Netstor's TurboBox NA255A is intended for multi-GPU workstations able to leverage the compute power of graphics hardware. So, we start our evaluation using LuxMark.
As you can see, there is no difference in performance between a motherboard operating a PCI Express 2.0 signaling, a motherboard at PCI Express 3.0, and the TurboBox. This workload fully utilizes each graphics card's compute resources, but it doesn't tax PCI Express bandwidth. Consequently, scaling is pretty much amazing.
Again, we see nearly identical results between the motherboard-based cards and Netstor's TurboBox. This means that we don't have any trouble going outside of the box or stepping down to PCI Express 2.0, at least in compute-bound workloads.
On a related note, we ran the same bitcoin mining test on a Socket FM1 motherboard using a PCI Express slot limited to four lanes of connectivity. The result was identical to our 16-lane tests, around 550 Mhash/second. In other words, we're not worried about one third-gen PCIe x16 slot serving up enough throughput for a fourth card in Netstor's NA255A TurboBox. We hypothesize that there's still headroom available.
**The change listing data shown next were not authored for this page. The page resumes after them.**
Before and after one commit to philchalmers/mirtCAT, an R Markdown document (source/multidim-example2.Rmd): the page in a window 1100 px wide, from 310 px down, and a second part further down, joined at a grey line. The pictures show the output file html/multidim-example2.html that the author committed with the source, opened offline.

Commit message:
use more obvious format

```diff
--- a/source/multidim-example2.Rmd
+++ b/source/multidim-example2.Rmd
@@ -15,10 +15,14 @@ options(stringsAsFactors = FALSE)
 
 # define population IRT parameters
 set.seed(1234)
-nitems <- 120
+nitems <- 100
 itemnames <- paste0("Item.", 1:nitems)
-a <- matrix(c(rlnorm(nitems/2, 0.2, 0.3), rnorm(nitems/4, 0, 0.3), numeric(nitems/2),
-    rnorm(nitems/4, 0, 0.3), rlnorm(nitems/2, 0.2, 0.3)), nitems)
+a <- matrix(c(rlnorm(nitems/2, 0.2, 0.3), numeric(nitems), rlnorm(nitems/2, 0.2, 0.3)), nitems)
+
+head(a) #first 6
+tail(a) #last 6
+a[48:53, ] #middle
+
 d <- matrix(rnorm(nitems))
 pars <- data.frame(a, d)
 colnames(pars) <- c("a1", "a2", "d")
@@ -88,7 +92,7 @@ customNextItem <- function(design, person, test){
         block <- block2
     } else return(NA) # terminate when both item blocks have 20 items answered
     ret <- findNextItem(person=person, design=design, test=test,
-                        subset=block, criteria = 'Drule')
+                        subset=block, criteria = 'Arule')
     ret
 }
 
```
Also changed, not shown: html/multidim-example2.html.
- Netstor TurboBox NA255A: Space For Up To Four GPUs, Externally
- Setup And Overcoming Issues
- Test System And Benchmarks
- Results: General-Purpose GPU
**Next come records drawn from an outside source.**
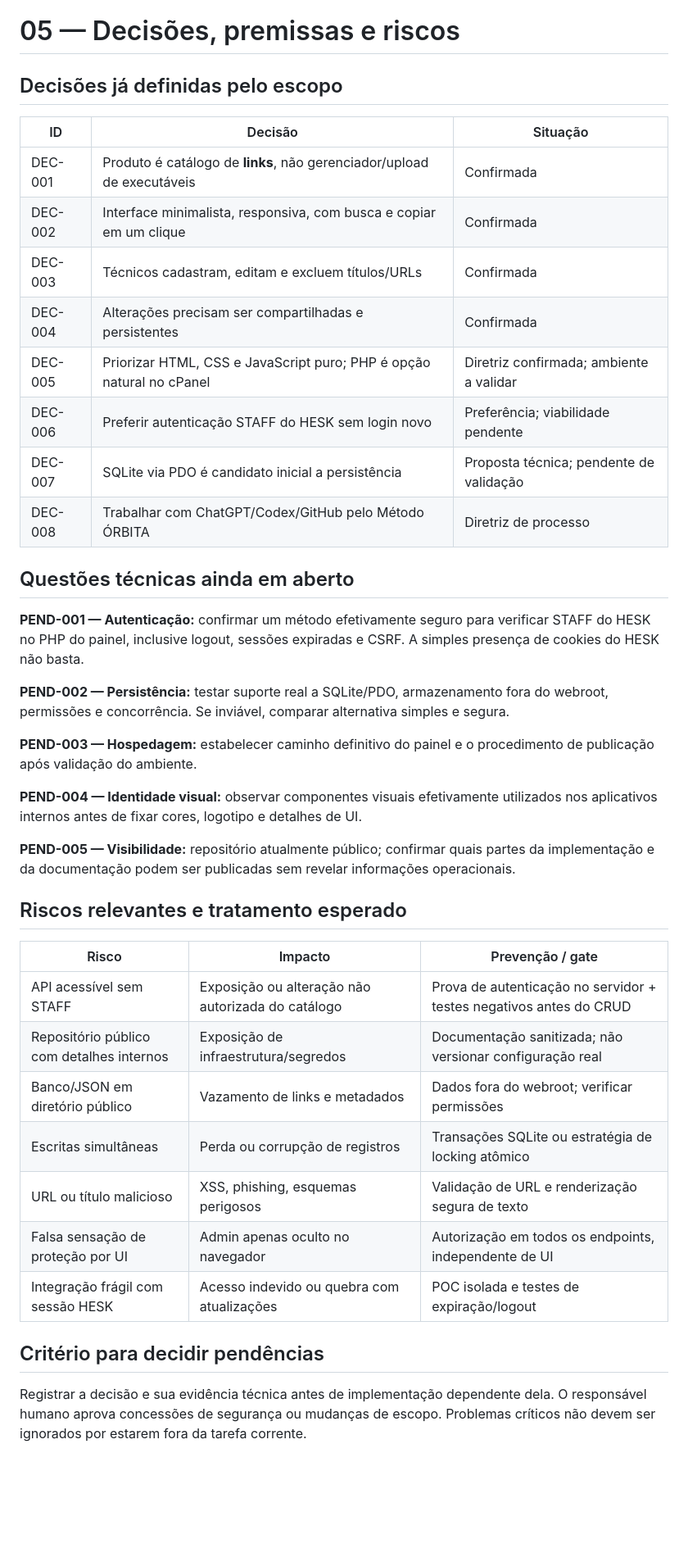
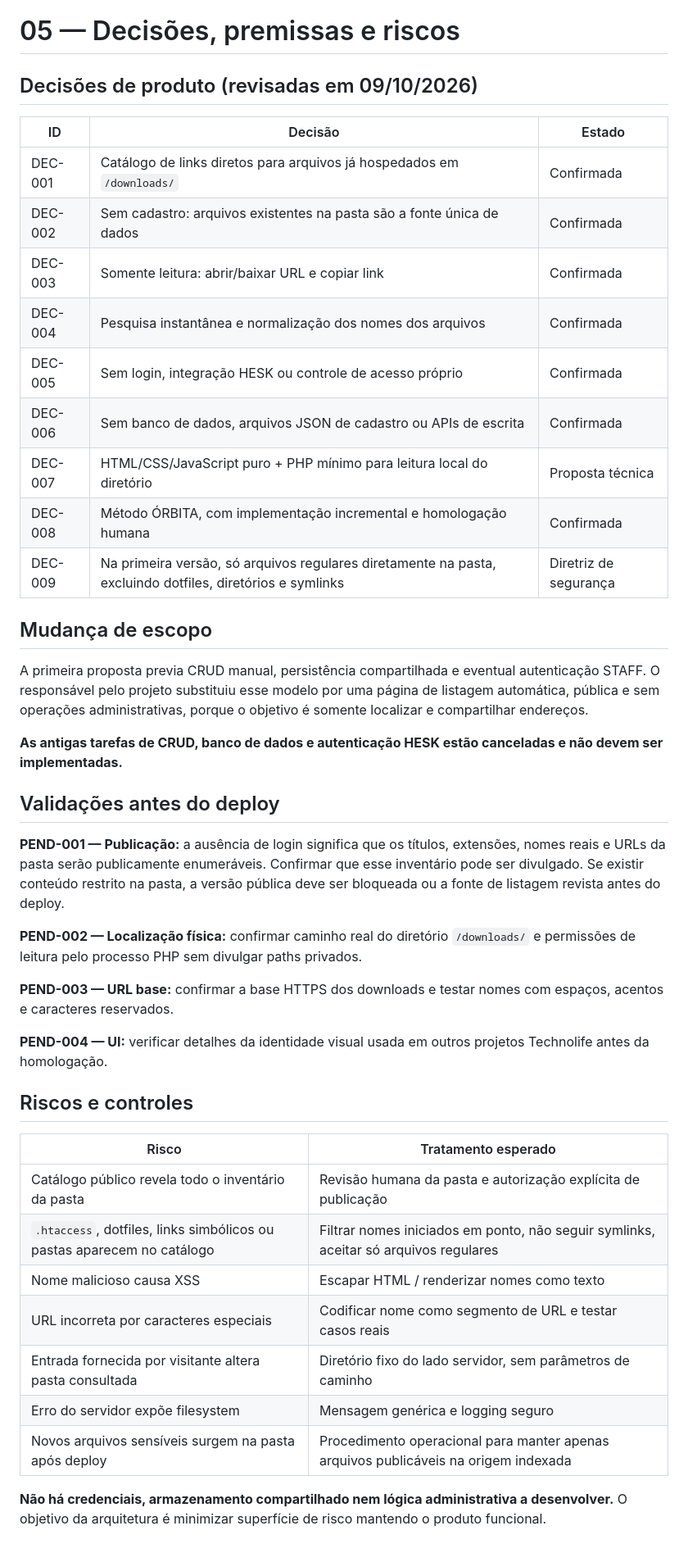
Before and after one commit to jotaCorsino/technolife-downloads-web, a Markdown page: docs/05-DECISOES-E-RISCOS.md, the part around the change. Shown at 82% size. GitHub-like rendering; blank space fills up the shorter version.

Commit message:
docs: simplifica central para catálogo automático sem login

```diff
--- a/docs/05-DECISOES-E-RISCOS.md
+++ b/docs/05-DECISOES-E-RISCOS.md
@@ -1,42 +1,45 @@
 # 05 — Decisões, premissas e riscos
 
-## Decisões já definidas pelo escopo
+## Decisões de produto (revisadas em 09/10/2026)
 
-| ID | Decisão | Situação |
+| ID | Decisão | Estado |
 | --- | --- | --- |
-| DEC-001 | Produto é catálogo de **links**, não gerenciador/upload de executáveis | Confirmada |
-| DEC-002 | Interface minimalista, responsiva, com busca e copiar em um clique | Confirmada |
-| DEC-003 | Técnicos cadastram, editam e excluem títulos/URLs | Confirmada |
-| DEC-004 | Alterações precisam ser compartilhadas e persistentes | Confirmada |
-| DEC-005 | Priorizar HTML, CSS e JavaScript puro; PHP é opção natural no cPanel | Diretriz confirmada; ambiente a validar |
-| DEC-006 | Preferir autenticação STAFF do HESK sem login novo | Preferência; viabilidade pendente |
-| DEC-007 | SQLite via PDO é candidato inicial a persistência | Proposta técnica; pendente de validação |
-| DEC-008 | Trabalhar com ChatGPT/Codex/GitHub pelo Método ÓRBITA | Diretriz de processo |
+| DEC-001 | Catálogo de links diretos para arquivos já hospedados em `/downloads/` | Confirmada |
+| DEC-002 | Sem cadastro: arquivos existentes na pasta são a fonte única de dados | Confirmada |
+| DEC-003 | Somente leitura: abrir/baixar URL e copiar link | Confirmada |
+| DEC-004 | Pesquisa instantânea e normalização dos nomes dos arquivos | Confirmada |
+| DEC-005 | Sem login, integração HESK ou controle de acesso próprio | Confirmada |
+| DEC-006 | Sem banco de dados, arquivos JSON de cadastro ou APIs de escrita | Confirmada |
+| DEC-007 | HTML/CSS/JavaScript puro + PHP mínimo para leitura local do diretório | Proposta técnica |
+| DEC-008 | Método ÓRBITA, com implementação incremental e homologação humana | Confirmada |
+| DEC-009 | Na primeira versão, só arquivos regulares diretamente na pasta, excluindo dotfiles, diretórios e symlinks | Diretriz de segurança |
 
-## Questões técnicas ainda em aberto
+## Mudança de escopo
 
-**PEND-001 — Autenticação:** confirmar um método efetivamente seguro para verificar STAFF do HESK no PHP do painel, inclusive logout, sessões expiradas e CSRF. A simples presença de cookies do HESK não basta.
+A primeira proposta previa CRUD manual, persistência compartilhada e eventual autenticação STAFF. O responsável pelo projeto substituiu esse modelo por uma página de listagem automática, pública e sem operações administrativas, porque o objetivo é somente localizar e compartilhar endereços.
 
-**PEND-002 — Persistência:** testar suporte real a SQLite/PDO, armazenamento fora do webroot, permissões e concorrência. Se inviável, comparar alternativa simples e segura.
+**As antigas tarefas de CRUD, banco de dados e autenticação HESK estão canceladas e não devem ser implementadas.**
 
-**PEND-003 — Hospedagem:** estabelecer caminho definitivo do painel e o procedimento de publicação após validação do ambiente.
+## Validações antes do deploy
 
-**PEND-004 — Identidade visual:** observar componentes visuais efetivamente utilizados nos aplicativos internos antes de fixar cores, logotipo e detalhes de UI.
+**PEND-001 — Publicação:** a ausência de login significa que os títulos, extensões, nomes reais e URLs da pasta serão publicamente enumeráveis. Confirmar que esse inventário pode ser divulgado. Se existir conteúdo restrito na pasta, a versão pública deve ser bloqueada ou a fonte de listagem revista antes do deploy.
 
-**PEND-005 — Visibilidade:** repositório atualmente público; confirmar quais partes da implementação e da documentação podem ser publicadas sem revelar informações operacionais.
+**PEND-002 — Localização física:** confirmar caminho real do diretório `/downloads/` e permissões de leitura pelo processo PHP sem divulgar paths privados.
 
-## Riscos relevantes e tratamento esperado
+**PEND-003 — URL base:** confirmar a base HTTPS dos downloads e testar nomes com espaços, acentos e caracteres reservados.
 
-| Risco | Impacto | Prevenção / gate |
-| --- | --- | --- |
-| API acessível sem STAFF | Exposição ou alteração não autorizada do catálogo | Prova de autenticação no servidor + testes negativos antes do CRUD |
-| Repositório público com detalhes internos | Exposição de infraestrutura/segredos | Documentação sanitizada; não versionar configuração real |
-| Banco/JSON em diretório público | Vazamento de links e metadados | Dados fora do webroot; verificar permissões |
-| Escritas simultâneas | Perda ou corrupção de registros | Transações SQLite ou estratégia de locking atômico |
-| URL ou título malicioso | XSS, phishing, esquemas perigosos | Validação de URL e renderização segura de texto |
-| Falsa sensação de proteção por UI | Admin apenas oculto no navegador | Autorização em todos os endpoints, independente de UI |
-| Integração frágil com sessão HESK | Acesso indevido ou quebra com atualizações | POC isolada e testes de expiração/logout |
+**PEND-004 — UI:** verificar detalhes da identidade visual usada em outros projetos Technolife antes da homologação.
 
-## Critério para decidir pendências
+## Riscos e controles
 
-Registrar a decisão e sua evidência técnica antes de implementação dependente dela. O responsável humano aprova concessões de segurança ou mudanças de escopo. Problemas críticos não devem ser ignorados por estarem fora da tarefa corrente.
+| Risco | Tratamento esperado |
+| --- | --- |
+| Catálogo público revela todo o inventário da pasta | Revisão humana da pasta e autorização explícita de publicação |
+| `.htaccess`, dotfiles, links simbólicos ou pastas aparecem no catálogo | Filtrar nomes iniciados em ponto, não seguir symlinks, aceitar só arquivos regulares |
+| Nome malicioso causa XSS | Escapar HTML / renderizar nomes como texto |
+| URL incorreta por caracteres especiais | Codificar nome como segmento de URL e testar casos reais |
+| Entrada fornecida por visitante altera pasta consultada | Diretório fixo do lado servidor, sem parâmetros de caminho |
+| Erro do servidor expõe filesystem | Mensagem genérica e logging seguro |
+| Novos arquivos sensíveis surgem na pasta após deploy | Procedimento operacional para manter apenas arquivos publicáveis na origem indexada |
+
+**Não há credenciais, armazenamento compartilhado nem lógica administrativa a desenvolver.** O objetivo da arquitetura é minimizar superfície de risco mantendo o produto funcional.
```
- Results: Medal Of Honor Warfighter
- Results: Crysis 2
- Results: DiRT Showdown
- Results: Metro 2033
- Power And Heat
- Our Benchmarks Prove Its Efficacy, But At What Cost?